If you Google the phrase “America’s Tolkien” you’ll find a bunch of references to George R.R. Martin. Those references are wrong. Writing a hugely successful epic that involves swords and legends and fantastical beasts while you happen to be an American citizen does not make you America’s Tolkien. What makes you America’s Tolkien is… you’ll see.
Even though he is best remembered for only two short stories—“Rip Van Winkle” and “The Legend of Sleepy Hollow”—Washington Irving almost singlehandedly put the “American” in American literature. By making a careful study of his own neighbors—common people of mostly Dutch descent, living in farming hamlets along the Hudson River or down in the new borough of Manhattan—Irving turned the denizens of our new nation into literary types, familiar people with distinctly American characteristics. He was fascinated by the Revolutionary War, which was still a recent memory, and by the widening rift—an ocean, you might say—between the cultures of England and America. With his stories, essays, and literary “sketches,” Irving reached into a richly imagined, hyper-local American past, and created the first stirrings of our national mythology.
More than a century later, Tolkien did the same for Britain, weaving Norse and Germanic myths into a distinctly British tapestry. Both Irving and Tolkien had a particular vision of their nation’s character, and they used old-seeming stories to grandfather them in. Embedding these visions in an imagined past allowed the stories to become part of the nation’s shared memory. In her introduction to the new edition of The Legend of Sleepy Hollow and Other Stories, Elizabeth L. Bradley makes a convincing case that without Washington Irving, we would not have Hawthorne, Melville, Poe, Whitman, Twain, or Thurber. We would not have the Hudson River School of painters or the New York Knicks. We would not understand Harry Potter, Planet of the Apes, or The Daily Show with Jon Stewart in quite the same way.

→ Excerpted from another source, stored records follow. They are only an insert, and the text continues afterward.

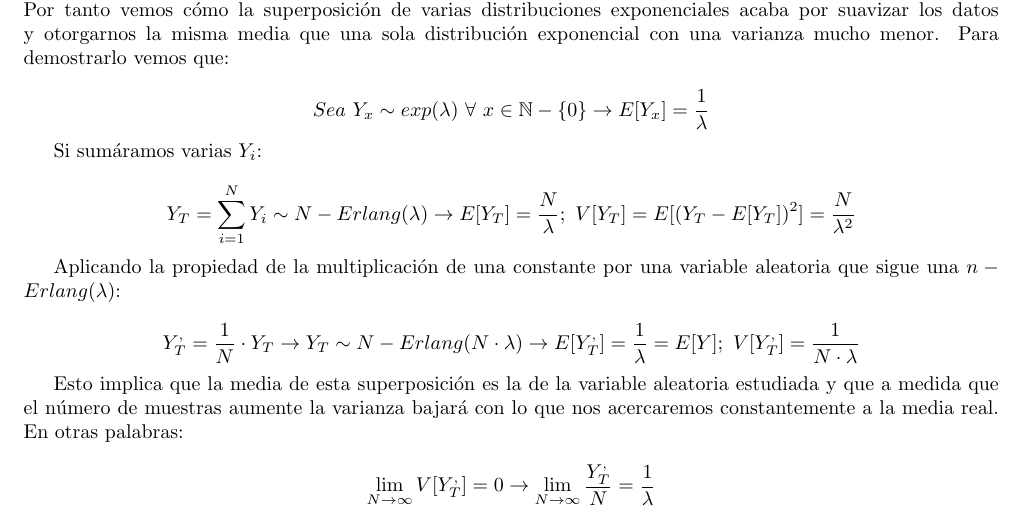
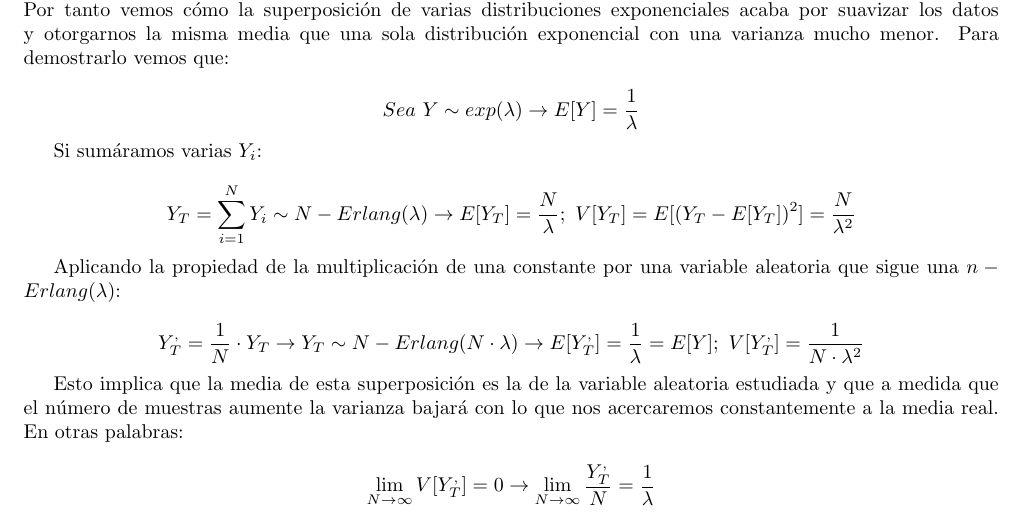
Before and after one commit to ashtrakhov/collado_ortega_telematics, a LaTeX document (Net_switching/Intro_to_sym.tex): part of page 7 of 10, cut so that both start at the same text. Compiled offline with pdfLaTeX.

Commit message:
Fixed typos!

```diff
--- a/Net_switching/Intro_to_sym.tex
+++ b/Net_switching/Intro_to_sym.tex
@@ -171,7 +170,7 @@
 
 		De la función de densidad de una distribución $n-Erlang(\lambda)$ se desgrana que la esperanza viene dada por $\frac{n}{\lambda}$ y que la varianza se obtiene como $\frac{n}{\lambda^2}$. Sabemos además que si $X \sim n-Erlang(\lambda) \rightarrow \alpha \cdot X \sim n-Erlang(\frac{\lambda}{\alpha})$. Por tanto vemos cómo la superposición de varias distribuciones exponenciales acaba por suavizar los datos y otorgarnos la misma media que una sola distribución exponencial con una varianza mucho menor. Para demostrarlo vemos que:
 
-		$$Sea\ Y_x \sim exp(\lambda)\ \forall\ x \in \mathbb{N} - \{0\} \rightarrow E[Y_x] = \frac{1}{\lambda}$$
+		$$Sea\ Y \sim exp(\lambda) \rightarrow E[Y] = \frac{1}{\lambda}$$
 
 		Si sumáramos varias $Y_i$:
 
@@ -179,7 +178,7 @@
 
 		Aplicando la propiedad de la multiplicación de una constante por una variable aleatoria que sigue una $n-Erlang(\lambda)$:
 
-		$$Y_T^, = \frac{1}{N} \cdot Y_T \rightarrow Y_T \sim N-Erlang(N \cdot \lambda) \rightarrow E[Y_T^,] = \frac{1}{\lambda} = E[Y];\ V[Y_T^,] = \frac{1}{N \cdot \lambda}$$
+		$$Y_T^, = \frac{1}{N} \cdot Y_T \rightarrow Y_T \sim N-Erlang(N \cdot \lambda) \rightarrow E[Y_T^,] = \frac{1}{\lambda} = E[Y];\ V[Y_T^,] = \frac{1}{N \cdot \lambda^2}$$
 
 		Esto implica que la media de esta superposición es la de la variable aleatoria estudiada y que a medida que el número de muestras aumente la varianza bajará con lo que nos acercaremos constantemente a la media real. En otras palabras:
 
```
Also changed, not shown: Net_switching/Intro_to_sym.tex (1 more changed lines).
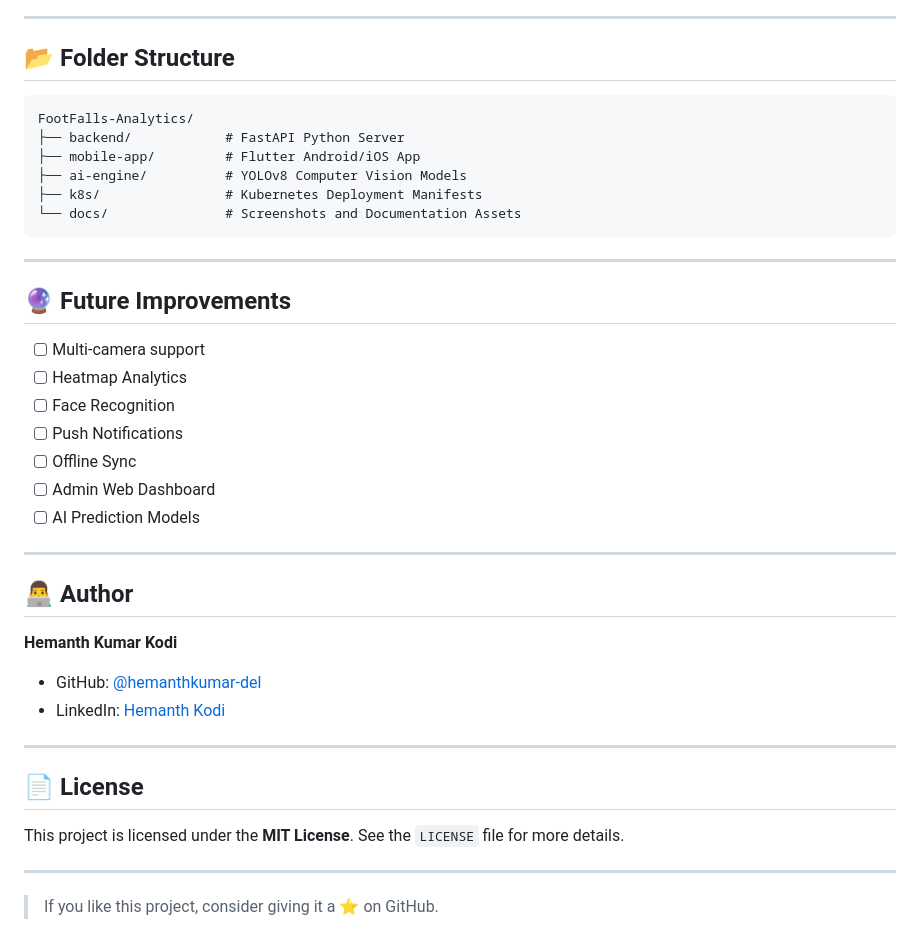
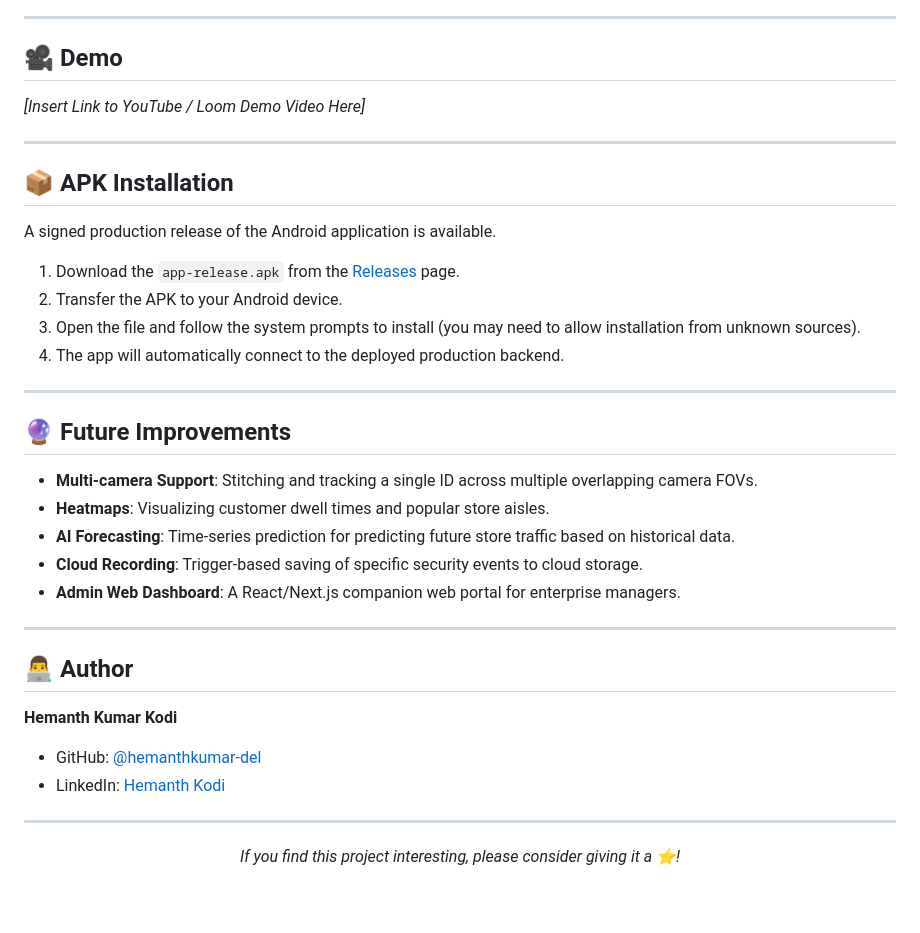
Before and after one commit to hemanthkumar-del/FootFalls-Analytics, a Markdown page: README.md, the part around one of its changes. Drawn GitHub-style; blank space fills up the shorter version.

````diff
--- a/README.md
+++ b/README.md
@@ -161,43 +178,41 @@ Want to try the app on your Android device? Download the latest production relea
 
 ---
 
-## 📂 Folder Structure
+## 🎥 Demo
 
-```text
-FootFalls-Analytics/
-├── backend/            # FastAPI Python Server
-├── mobile-app/         # Flutter Android/iOS App
-├── ai-engine/          # YOLOv8 Computer Vision Models
-├── k8s/                # Kubernetes Deployment Manifests
-└── docs/               # Screenshots and Documentation Assets
-```
+*[Insert Link to YouTube / Loom Demo Video Here]*
+
+---
+
+## 📦 APK Installation
+
+A signed production release of the Android application is available.
+
+1. Download the `app-release.apk` from the [Releases](https://github.com/hemanthkumar-del/FootFalls-Analytics/releases) page.
+2. Transfer the APK to your Android device.
+3. Open the file and follow the system prompts to install (you may need to allow installation from unknown sources).
+4. The app will automatically connect to the deployed production backend.
 
 ---
 
 ## 🔮 Future Improvements
 
-- [ ] Multi-camera support
-- [ ] Heatmap Analytics
-- [ ] Face Recognition
-- [ ] Push Notifications
-- [ ] Offline Sync
-- [ ] Admin Web Dashboard
-- [ ] AI Prediction Models
+- **Multi-camera Support**: Stitching and tracking a single ID across multiple overlapping camera FOVs.
+- **Heatmaps**: Visualizing customer dwell times and popular store aisles.
+- **AI Forecasting**: Time-series prediction for predicting future store traffic based on historical data.
+- **Cloud Recording**: Trigger-based saving of specific security events to cloud storage.
+- **Admin Web Dashboard**: A React/Next.js companion web portal for enterprise managers.
 
 ---
 
 ## 👨‍💻 Author
 
 **Hemanth Kumar Kodi**
+
 - GitHub: [@hemanthkumar-del](https://github.com/hemanthkumar-del)
 - LinkedIn: [Hemanth Kodi](https://www.linkedin.com/in/hemanth-kodi-253351328)
 
 ---
-
-## 📄 License
-
-This project is licensed under the **MIT License**. See the `LICENSE` file for more details.
-
----
-
-> If you like this project, consider giving it a ⭐ on GitHub.
+<div align="center">
+  <i>If you find this project interesting, please consider giving it a ⭐!</i>
+</div>
````
Also changed, not shown: other parts of README.md (+132 -115 lines).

Dave Van Ronk did not mean to write an autobiography. According to Elijah Wald—writer of the book’s epilogue, friend of the author, and guitar student during the slow denouement of Van Ronk’s musical career—Van Ronk’s book was supposed to chronicle the folk music boom in Greenwich Village in the 1950s and 1960s. The Mayor of MacDougal Street was meant as a history lesson for those interested in music, or New York City, or both. Van Ronk thought he could describe the scene’s political turmoil, auditory deconstruction, and social revolution without paying too much attention to his own influence. But his story was the one that needed to be told; his story encapsulates the time when the Village bred musicians and folk music defined a generation.
Van Ronk begins the story of the “Great Folk Scare”—a term coined by his friend Utah Phillips—with his own story of how he first discovered music. He recalls growing up in Queens in the 1950s and his deep appreciation for jazz. He distills his childhood into a string of “swells” and “trading licks” that make “boring… perfectly miserable” Queens tolerable, if not quite picturesque. He remembers taking guitar lessons from “Old Man” Jack, a local jazz aficionado, well known in the music community, who taught Van Ronk techniques he would adopt as his own. Jack also instilled in Van Ronk the ever-more-important lesson of listening.
The trailer for Paul Thomas Anderson’s adaptation of Thomas Pynchon’s Inherent Vice is here. Been looking forward to this one for a long time.
Inherent Vice was “the Pynchon book I was the least interested in reading, and the one I flat out enjoyed the most.” It also strikes me as the most film-adaptable of his novels, especially at the hands of Anderson, who also did There Will Be Blood, Magnolia, Boogie Nights, and one of my personal favorites, Punch Drunk Love.
You can read more about his love of Pynchon and work on Inherent Vice in a recent New York Times story.